▽
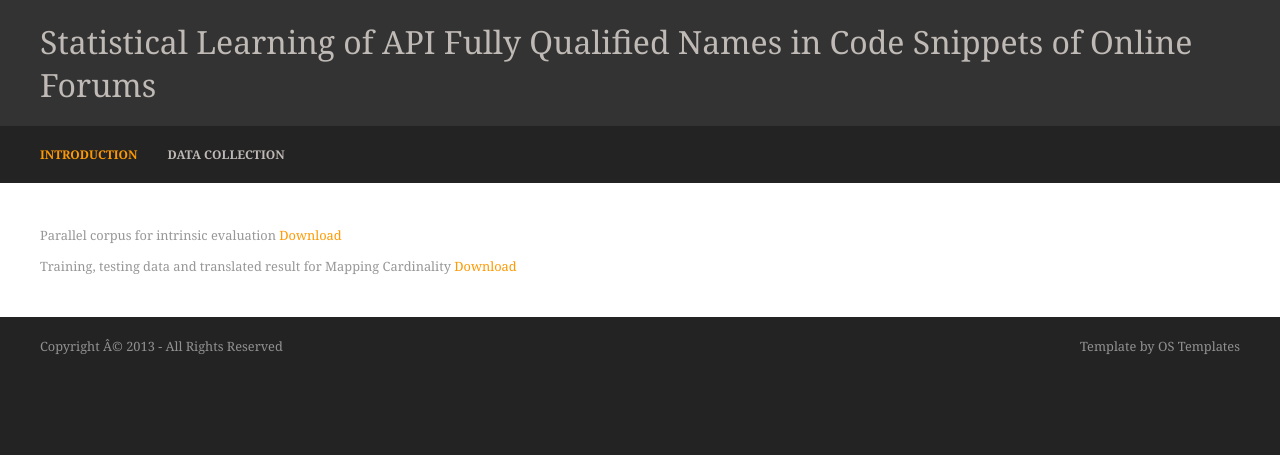
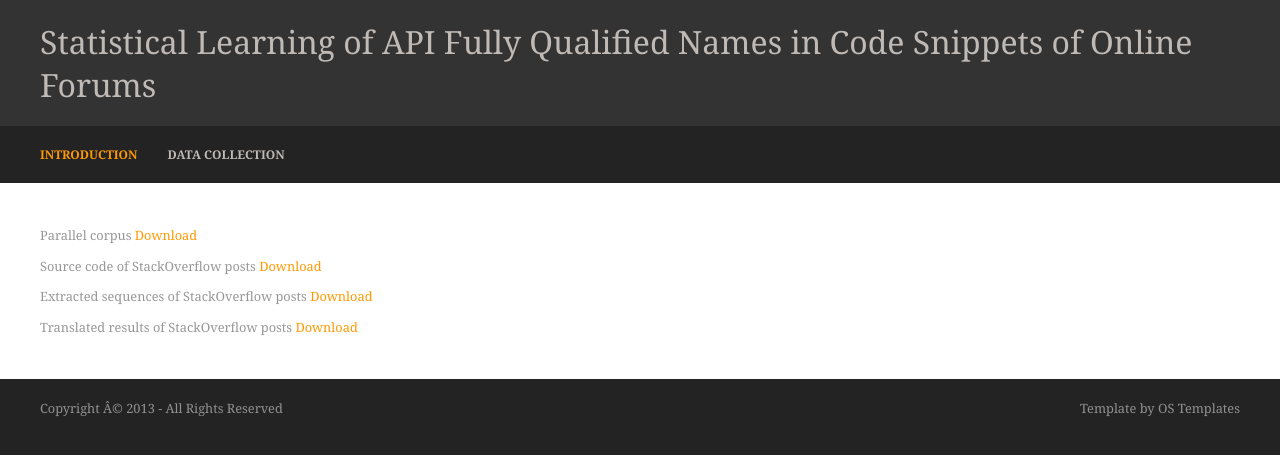
Before and after one commit to doubleblinddoubleblinddoubleblind/icse2018, a Jekyll site: the page 7-1.html, which Jekyll copies as it is, in a window 1280 px wide. Shown: the top 455 px of the page. Built offline with Jekyll 4.4.1, drawn with Linux system fonts in a browser that asks for light colours.

Commit message:
Update 7-1.html

```diff
--- a/7-1.html
+++ b/7-1.html
@@ -41,8 +41,10 @@
   <div id="container">
     <!-- ################################################################################################ -->
     <div class="full_width clear">
-      <p>Parallel corpus for intrinsic evaluation <a href="https://drive.google.com/uc?export=download&id=0B9-QRtybJfCIYWhZQk5pYTdNWk0">Download</a></p>
-      <p>Training, testing data and translated result for Mapping Cardinality <a href="https://drive.google.com/uc?export=download&id=0B9-QRtybJfCIcExfTnd5TmFuSkE">Download</a></p>
+      <p>Parallel corpus <a href="https://drive.google.com/uc?export=download&id=0B9-QRtybJfCIVXhJV0hySGczWjQ">Download</a></p>
+      <p>Source code of StackOverflow posts <a href="https://drive.google.com/uc?export=download&id=">Download</a></p>
+     <p>Extracted sequences of StackOverflow posts <a href="https://drive.google.com/uc?export=download&id=">Download</a></p>
+     <p>Translated results of StackOverflow posts <a href="https://drive.google.com/uc?export=download&id=">Download</a></p>
     </div>
     <!-- ################################################################################################ -->
   </div>
```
△
▶ **Exercise**
Check each line of the data above for the string "posts", and copy the ones that have it.

▶ **Exercise result**
+      <p>Source code of StackOverflow posts <a href="https://drive.google.com/uc?export=download&id=">Download</a></p>
+     <p>Extracted sequences of StackOverflow posts <a href="https://drive.google.com/uc?export=download&id=">Download</a></p>
+     <p>Translated results of StackOverflow posts <a href="https://drive.google.com/uc?export=download&id=">Download</a></p>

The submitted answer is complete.